Sometimes in life, things just seem to fall apart when everything seems to be going to plan, and at other times, just when you think there is some chaos about to descend, a sudden ray of light shines through to improve things. Something similar happened to me recently, with my long term Creta bound to be returned, as its tenure was over, I was in the hunt for a new long-termer to replace it, and lo and behold, I receive a call from Renault India asking if I would like to run the facelifted Duster as a long-termer.
As one would expect, I said yes before they could even finish asking the question and soon enough, an Amazon Green specimen was parked below my house, waiting for me to drive it. As some of you might remember, I’ve run the pre-facelift Duster as a long-termer in the past, and thankfully, even the facelifted version I now run is a 110PS AWD version, but this time in top-of-the-line RxZ trim.
First impressions of the facelift do make a different impression compared to the earlier version, for instance with climate control, and better detailing to the interiors, the Duster feels much better interior-wise. Though nowhere near class-leading, the changes make for a refreshing change and give it some distinction from the old car. Interestingly, on the newer version, Renault has chosen to remove the rear a/c vent from the Duster, which seems like an odd move. However, an old bugbear remains though, the driving seat of the Duster has inadequate lumbar support, something that Renault should really look at dealing with, as it ends up giving a backache on long drives.

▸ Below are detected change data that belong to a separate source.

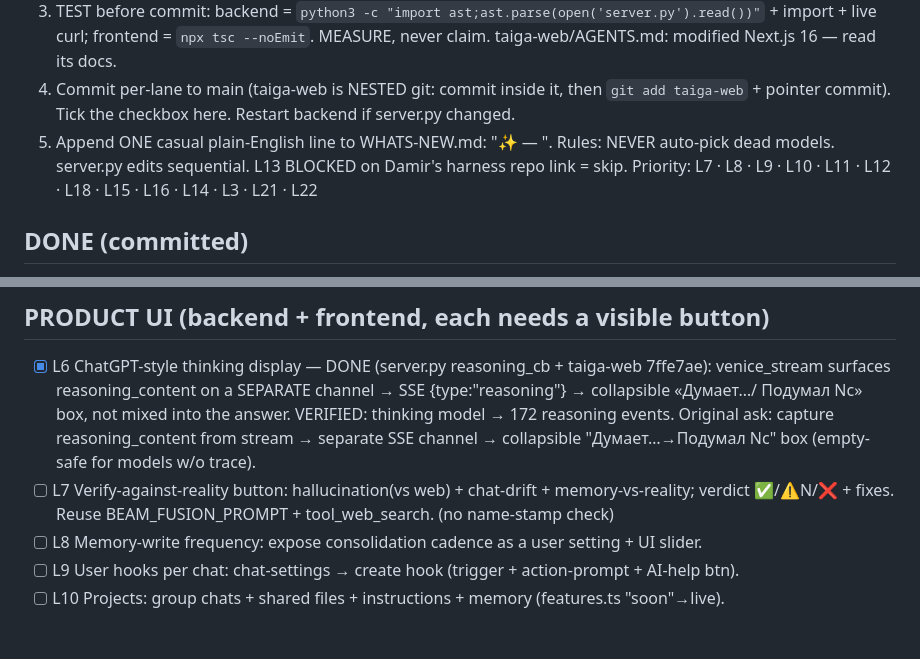
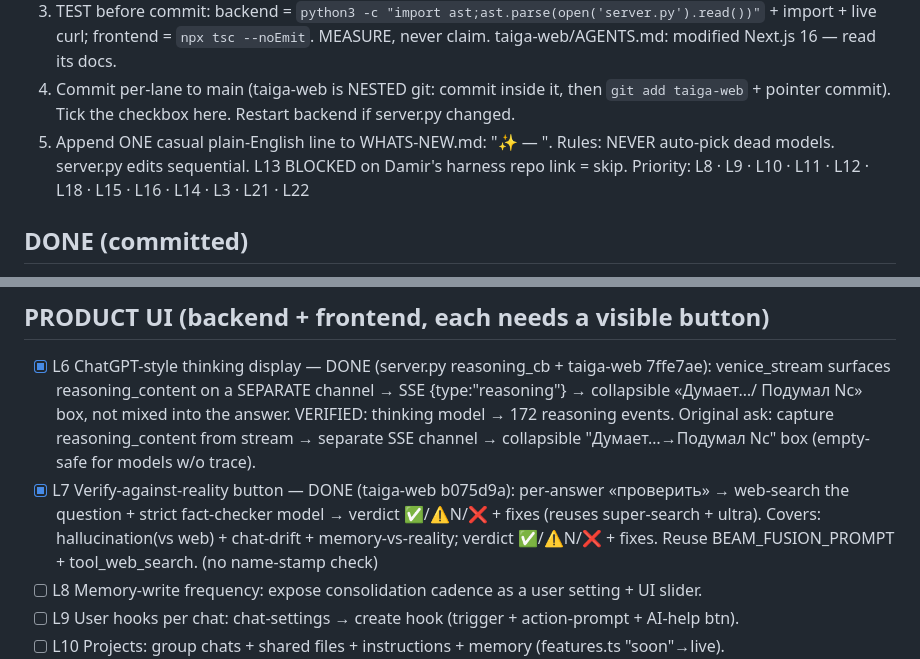
Before and after one commit to d14life/taiga-backend, a Markdown page: LANES.md, 2 parts joined by grey strips. Drawn GitHub-style; blank space fills up the shorter version.

Commit message:
feat(L7): verify-against-reality button (fact-check vs web)
taiga-web b075d9a: per-answer «проверить» → super-search + fact-checker → verdict ✅/⚠️N/❌ + fixes.
LANES L7 ticked, WHATS-NEW updated.

Co-Authored-By: Claude Opus 4.8 (1M context) <noreply@anthropic.com>

```diff
--- a/LANES.md
+++ b/LANES.md
@@ -19,7 +19,7 @@ ANOTHER claude session may also work this repo — collision-guard before EVERY
    Tick the checkbox here. Restart backend if server.py changed.
 5. Append ONE casual plain-English line to WHATS-NEW.md: "✨ <feature> — <what it does for the user>".
 Rules: NEVER auto-pick dead models. server.py edits sequential. L13 BLOCKED on Damir's harness repo link = skip.
-Priority: L7 · L8 · L9 · L10 · L11 · L12 · L18 · L15 · L16 · L14 · L3 · L21 · L22
+Priority: L8 · L9 · L10 · L11 · L12 · L18 · L15 · L16 · L14 · L3 · L21 · L22
 
 ## DONE (committed)
 - [x] L0 Agent S identity rename + name-stamp fix + default-leak fix        (5f8c24e)
@@ -131,7 +131,9 @@ Priority: L7 · L8 · L9 · L10 · L11 · L12 · L18 · L15 · L16 · L14 · L3
         Подумал Nс» box, not mixed into the answer. VERIFIED: thinking model → 172 reasoning events. Original ask:
         capture reasoning_content from stream → separate SSE
         channel → collapsible "Думает…→Подумал Nс" box (empty-safe for models w/o trace).
-- [ ] L7 Verify-against-reality button: hallucination(vs web) + chat-drift + memory-vs-reality;
+- [x] L7 Verify-against-reality button — DONE (taiga-web b075d9a): per-answer «проверить» → web-search the
+        question + strict fact-checker model → verdict ✅/⚠️N/❌ + fixes (reuses super-search + ultra). Covers:
+        hallucination(vs web) + chat-drift + memory-vs-reality;
         verdict ✅/⚠️N/❌ + fixes. Reuse BEAM_FUSION_PROMPT + tool_web_search. (no name-stamp check)
 - [ ] L8 Memory-write frequency: expose consolidation cadence as a user setting + UI slider.
 - [ ] L9 User hooks per chat: chat-settings → create hook (trigger + action-prompt + AI-help btn).
```
Also changed, not shown: WHATS-NEW.md (+2 -0 lines).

As far as driving the Duster is concerned, it retains all the qualities of the older version, and I’m particularly enjoying the fantastic visibility the Duster offers with its high seating position and the low shoulder line of the car makes judging distance between vehicles and objects around the car a breeze. Also, helping matters is the large glasshouse of the car, which makes parking a cinch. As with the older car, the 1.5-litre diesel unit remains a steady workhorse, and while it now feels a generation old and could certainly do with an update, it does a rather efficient job and has enough punch for daily use, especially when combined with the short ratio six-speed gearbox.
As I spend more time with the car in the coming months, I hope to report on some aspects of the machine and how the long-term ownership experience of it is.